Our Inquiry Journey

The Third Teacher

reggio inspirations in my classroom

let the children play

reggio inspirations in my classroom

Inquiring Minds: Mrs. Myers' Kindergarten

reggio inspirations in my classroom

leaf and twig

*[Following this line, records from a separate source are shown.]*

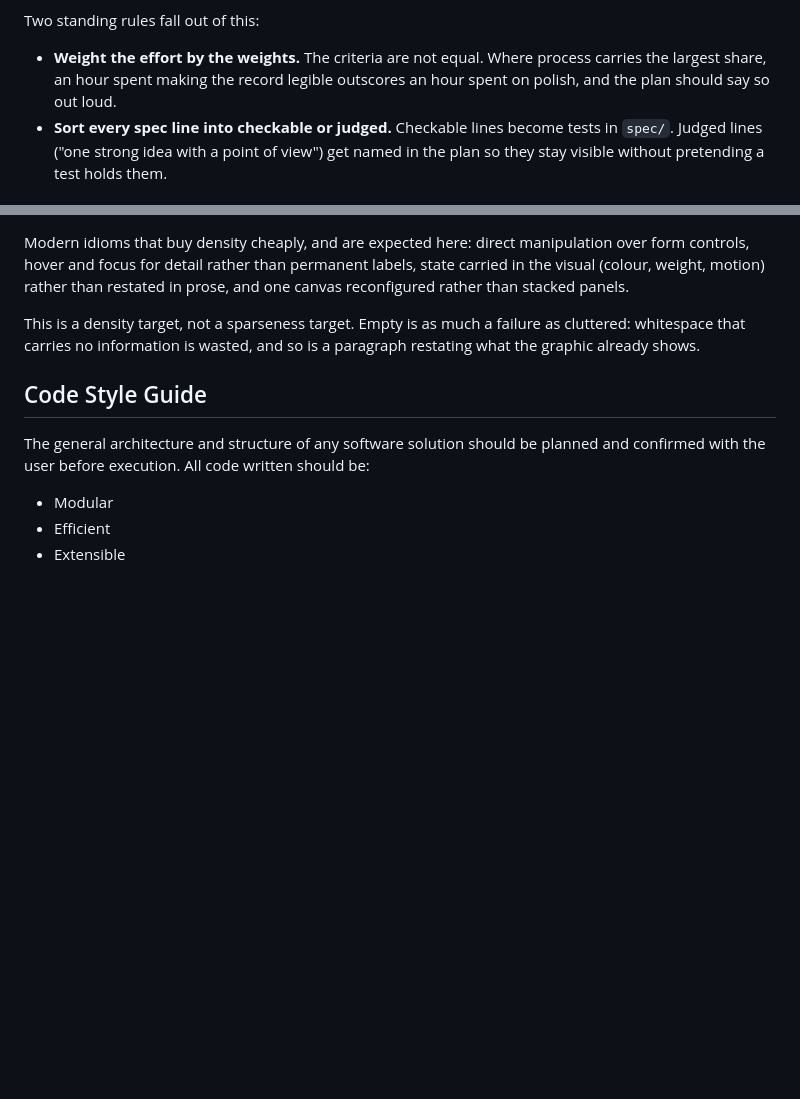
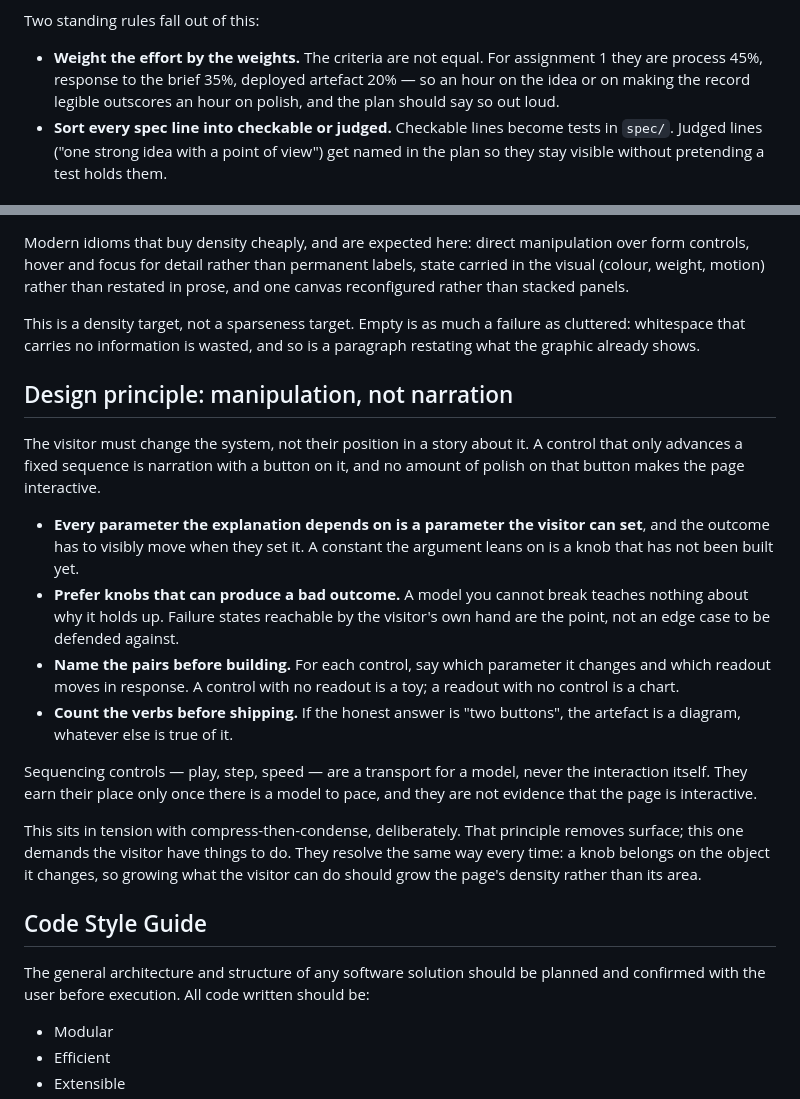
Before and after one commit to comp4020-agentic-coding-studio/comp4020-ass1-drvcarroll, a Markdown page: CLAUDE.md, 2 parts joined by grey strips. Drawn GitHub-style; blank space fills up the shorter version.

Commit message:
harness: a principle about interaction, not just density
Reviewing the prototype against the spec line "the visitor does something
that changes what they see", the honest count of verbs was two: step
forward, step back. That is narration with a button on it, and no rule in
here caught it — compress-then-condense governs how much surface the page
has, not whether the visitor can do anything with it.

So: manipulation, not narration. Every parameter the argument leans on is
a knob; prefer knobs that can break the model; name the control/readout
pair before building; count the verbs before shipping. Sequencing
controls are demoted to what they are — a transport for a model.

Also records the actual marking weights rather than "process is largest",
so the effort argument has numbers behind it.

```diff
--- a/CLAUDE.md
+++ b/CLAUDE.md
@@ -186,9 +186,10 @@ why they get consulted rather than remembered. Pull them from the course API
 
 Two standing rules fall out of this:
 
-- **Weight the effort by the weights.** The criteria are not equal. Where
-  process carries the largest share, an hour spent making the record legible
-  outscores an hour spent on polish, and the plan should say so out loud.
+- **Weight the effort by the weights.** The criteria are not equal. For
+  assignment 1 they are process 45%, response to the brief 35%, deployed
+  artefact 20% — so an hour on the idea or on making the record legible
+  outscores an hour on polish, and the plan should say so out loud.
 - **Sort every spec line into checkable or judged.** Checkable lines become
   tests in `spec/`. Judged lines ("one strong idea with a point of view") get
   named in the plan so they stay visible without pretending a test holds them.
@@ -217,6 +218,33 @@ This is a density target, not a sparseness target. Empty is as much a failure
 as cluttered: whitespace that carries no information is wasted, and so is a
 paragraph restating what the graphic already shows.
 
+## Design principle: manipulation, not narration
+
+The visitor must change the system, not their position in a story about it. A
+control that only advances a fixed sequence is narration with a button on it,
+and no amount of polish on that button makes the page interactive.
+
+- **Every parameter the explanation depends on is a parameter the visitor can
+  set**, and the outcome has to visibly move when they set it. A constant the
+  argument leans on is a knob that has not been built yet.
+- **Prefer knobs that can produce a bad outcome.** A model you cannot break
+  teaches nothing about why it holds up. Failure states reachable by the
+  visitor's own hand are the point, not an edge case to be defended against.
+- **Name the pairs before building.** For each control, say which parameter it
+  changes and which readout moves in response. A control with no readout is a
+  toy; a readout with no control is a chart.
+- **Count the verbs before shipping.** If the honest answer is "two buttons",
+  the artefact is a diagram, whatever else is true of it.
+
+Sequencing controls — play, step, speed — are a transport for a model, never
+the interaction itself. They earn their place only once there is a model to
+pace, and they are not evidence that the page is interactive.
+
+This sits in tension with compress-then-condense, deliberately. That principle
+removes surface; this one demands the visitor have things to do. They resolve
+the same way every time: a knob belongs on the object it changes, so growing
+what the visitor can do should grow the page's density rather than its area.
+
 ## Code Style Guide
 
 The general architecture and structure of any software solution should be planned and
```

where observation and imagination meet nature in poetry